39. Chatelet C, Damour O, Domard A. Influence of the degree of acetylation on some biological properties of chitosan films. Biomaterials. 2001;22(3):261–268. doi:10.1016/S0142-9612(00)00183-6
40. Shen Y, Gong S, Li J, et al. Co-loading antioxidant N-acetylcysteine attenuates cytotoxicity of iron oxide nanoparticles in hypoxia/reoxygenation cardiomyocytes. Int J Nanomed. 2019;14:6103–6115. doi:10.2147/IJN.S209820
41. Csontos C, Rezman B, Foldi V, et al. Effect of N-acetylcysteine treatment on oxidative stress and inflammation after severe burn. Burns. 2012;38(3):428–437. doi:10.1016/j.burns.2011.09.011
42. Tsai ML, Huang HP, Hsu JD, et al. Topical N-acetylcysteine accelerates wound healing in vitro and in vivo via the PKC/Stat3 pathway. Int J Mol Sci. 2014;15(5):7563–7578. doi:10.3390/ijms15057563

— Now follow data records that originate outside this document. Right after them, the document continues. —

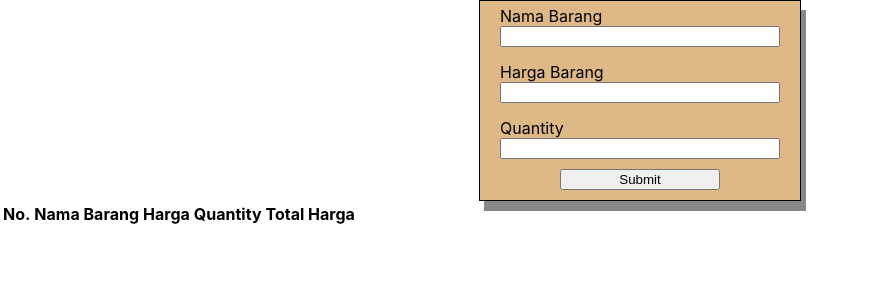
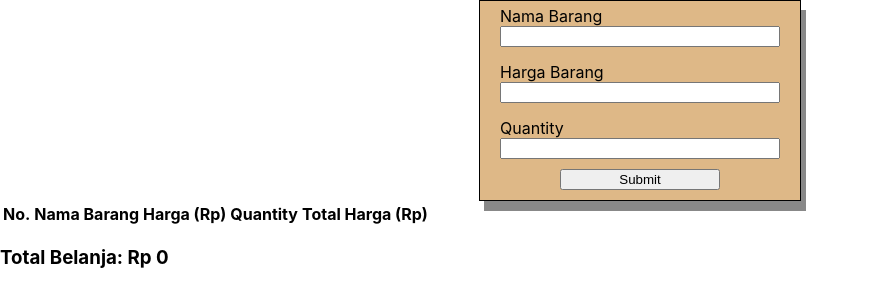
Before and after one commit to Excellent-Echo/kasir-app, a React (Create React App) app: page / in a window 1280 px wide. Shown: the top 306 px of the page, without its empty margins (0-869 px from the left). Built offline with nearby package versions, Linux system fonts and the light colour scheme.

Commit message:
release 5 done

```diff
--- a/src/components/DisplayListItems.jsx
+++ b/src/components/DisplayListItems.jsx
@@ -10,9 +10,9 @@ const DisplayListItems = ({ orderItems }) => {
                     <tr>
                         <th>No.</th>
                         <th>Nama Barang</th>
-                        <th>Harga</th>
+                        <th>Harga (Rp)</th>
                         <th>Quantity</th>
-                        <th>Total Harga</th>
+                        <th>Total Harga (Rp)</th>
                     </tr>
                 </thead>
                 {orderItems.map((item, index) => {
--- a/src/components/OrderPage.jsx
+++ b/src/components/OrderPage.jsx
@@ -4,6 +4,7 @@ import './OrderPage.css';
 
 import FormOrder from "./FormOrder";
 import DisplayListItems from "./DisplayListItems";
+import TotalBelanja from "./TotalBelanja";
 
 const OrderPage = () => {
     const [orderItems, setOrderItems] = useState([]);
@@ -32,6 +33,9 @@ const OrderPage = () => {
             <DisplayListItems
                 orderItems={orderItems}
             />
+            <TotalBelanja
+                orderItems={orderItems}
+            />
         </div>
     );
 };
--- /dev/null
+++ b/src/components/TotalBelanja.jsx
@@ -0,0 +1,13 @@
+import React from "react";
+
+const TotalBelanja = ({ orderItems }) => {
+    let totalBelanja = orderItems.reduce((total, {quantity, hargaBarang}) =>
+    total + quantity * hargaBarang, 0)
+    return (
+        <div className="total-belanja">
+            <h3>Total Belanja: Rp {totalBelanja}</h3>
+        </div>
+    )
+}
+
+export default TotalBelanja;
```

43. Albasanz-Puig A, Murray J, Namekata M, Wijelath ES. Opposing roles of STAT-1 and STAT-3 in regulating vascular endothelial growth factor expression in vascular smooth muscle cells. Biochem Biophys Res Commun. 2012;428(1):179–184. doi:10.1016/j.bbrc.2012.10.037
© 2021 The Author(s). This work is published and licensed by Dove Medical Press Limited. The full terms of this license are available at https://www.dovepress.com/terms.php and incorporate the Creative Commons Attribution - Non Commercial (unported, v3.0) License. By accessing the work you hereby accept the Terms. Non-commercial uses of the work are permitted without any further permission from Dove Medical Press Limited, provided the work is properly attributed. For permission for commercial use of this work, please see paragraphs 4.2 and 5 of our Terms.